“When all at once I saw ….golden daffodils” • he re-establishes a connection with nature as he moves through the field of daffodils a crowd, a host….. Fluttering and dancing • The daffodils are alive and personified endowed with a life and a soul of their own • They are able to feel joy and to transmit it golden….. • Giving them a higher connototion “ A CERTAIN COLOURING OF IMAGINATION”
“ A CERTAIN COLOURING OF IMAGINATION” “ ordinary things should be presented to the mind in an unusual way”
“Beside the lake, beneath the trees,” • The daffodils are not described, but the poet puts them in relationship to nature
Continuous as the stars that shine And twinkle on the milky way,They stretched in never-ending line Along the margin of a bay:The thousand saw I at a glance, Tossing their heads in sprightly dance.
as the stars that shine And twinkle on the milky way, • Earth and heaven are united in the beauty of the daffodils • No more solitude, but a deep union with nature
The waves beside them danced; but they Outdid the sparkling waves in glee:A poet could not but be gay, In such a jocund company:I gazed—and gazed—but little thoughtWhat wealth the show to me had brought:
A poet could not but be gay, • Only a poet can find himself in a state of creative joy • the importance of the poet's role in society during the Romanticism period. Romantics such as believed it was the poet's responsibility to demonstrate humanity's connection to nature and relay the message to society.
I gazed—and gazed—… • This repetition conveys the impression of the poet breathless, unable to move in front of such a beauty …butlittle thought • The thought came later wealth • = happiness with the contact with nature. This joy is now the opposite of the loneliness in the first stanza, his life is awakened to new life by the daffodils
For oft, when on my couch I lie In vacant or in pensive mood,They flash upon that inward eye Which is the bliss of solitude;And then my heart with pleasure fills, And dances with the daffodils
when on my couch I lie • When the poet sees the daffodils he little tought what they meant to him. • The thought came later, remembering the daffodils and using imagination • Only Imagination enables man to enter into and give life and significance to the world • When at home, in a pensive mood, remembering the sensations felt, you are able to feel emotions
LANGUAGE • “ Language really used by men” • In the first 3 stanzas he uses the past simple, while in the last one he uses the Present Simple. • The change of tenses underlines the gap between the past experience and its remembrance in the poet’s ecstatic vision
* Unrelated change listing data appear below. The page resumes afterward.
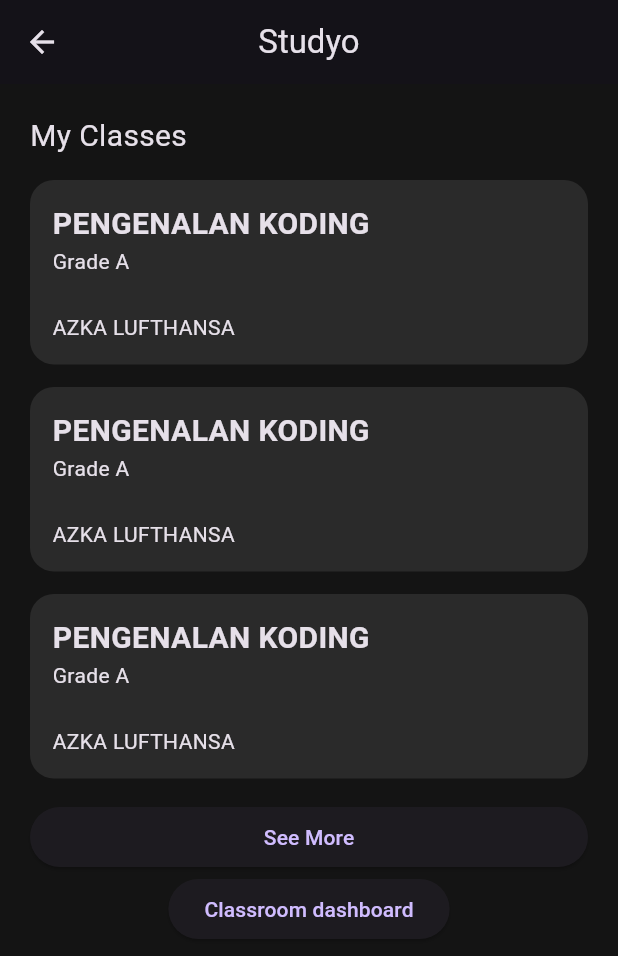
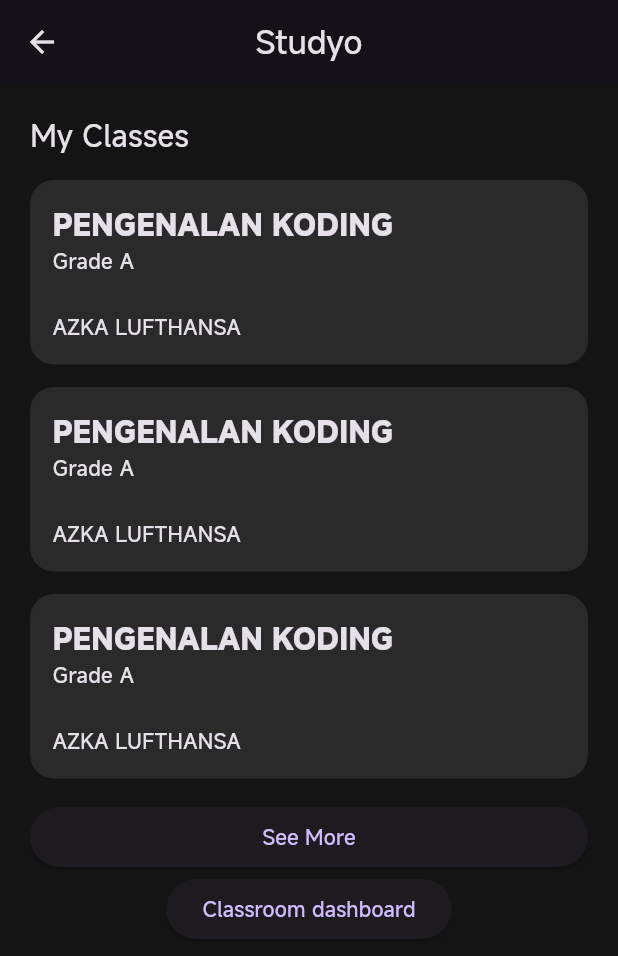
Before and after one commit to AzkaLufthansa/StudyO, a Flutter app: the screen it shows after launch, after a tap on "Lanjutkan dengan Google", on a phone screen of 412 x 824 dp. Shown: the top 956 px of the screen. Run offline on Flutter 3.47's test engine with Material 3 defaults, Android fonts, the phone set to English and light mode, and no system bars; our stand-ins replace flutter_bloc, get, supabase_flutter; accounts and stored records are empty.

Commit message:
add and use font MiSans

```diff
--- a/lib/main.dart
+++ b/lib/main.dart
@@ -27,9 +27,11 @@
         brightness: Brightness.dark
       ),
       darkTheme: ThemeData(
+        fontFamily: 'MiSans',
         brightness: Brightness.dark
       ),
       themeMode: ThemeMode.dark,
+
       home: LoginPage(),
       getPages: AppRoutes.pageRoute,
     );
--- a/lib/screens/home_page.dart
+++ b/lib/screens/home_page.dart
@@ -1,11 +1,12 @@
 import 'package:flutter/material.dart';
+import 'package:get/get.dart';
 import 'package:study_o/utils/app_colors.dart';
 import 'package:study_o/utils/dimens.dart';
 
 import '../widgets/home/my_classes_section.dart';
 
 class HomePage extends StatelessWidget {
-  const HomePage({Key? key}) : super(key: key);
+  const HomePage({super.key});
 
   @override
   Widget build(BuildContext context) {
@@ -20,9 +21,7 @@ class HomePage extends StatelessWidget {
         child: Column(
           children: [
             // My Classes Section
-            Container(
-              child: MyClassesSection(),
-            ),
+            MyClassesSection(),
             ElevatedButton(
               onPressed: () {
               Get.toNamed('/classroom_dashboard');
```
Also changed, not shown: pubspec.yaml (+12 -11 lines), assets/fonts/MiSansLatin-Bold.ttf (added), assets/fonts/MiSansLatin-Demibold.ttf (added), assets/fonts/MiSansLatin-ExtraLight.ttf (added), assets/fonts/MiSansLatin-Heavy.ttf (added), assets/fonts/MiSansLatin-Light.ttf (added), assets/fonts/MiSansLatin-Medium.ttf (added), assets/fonts/MiSansLatin-Normal.ttf (added), assets/fonts/MiSansLatin-Regular.ttf (added), assets/fonts/MiSansLatin-Semibold.ttf (added), assets/fonts/MiSansLatin-Thin.ttf (added).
WHAT IS POETRY? • The spontaneous overflow of powerful feelings = emotions • It comes from “ emotions recollected in tranquillity”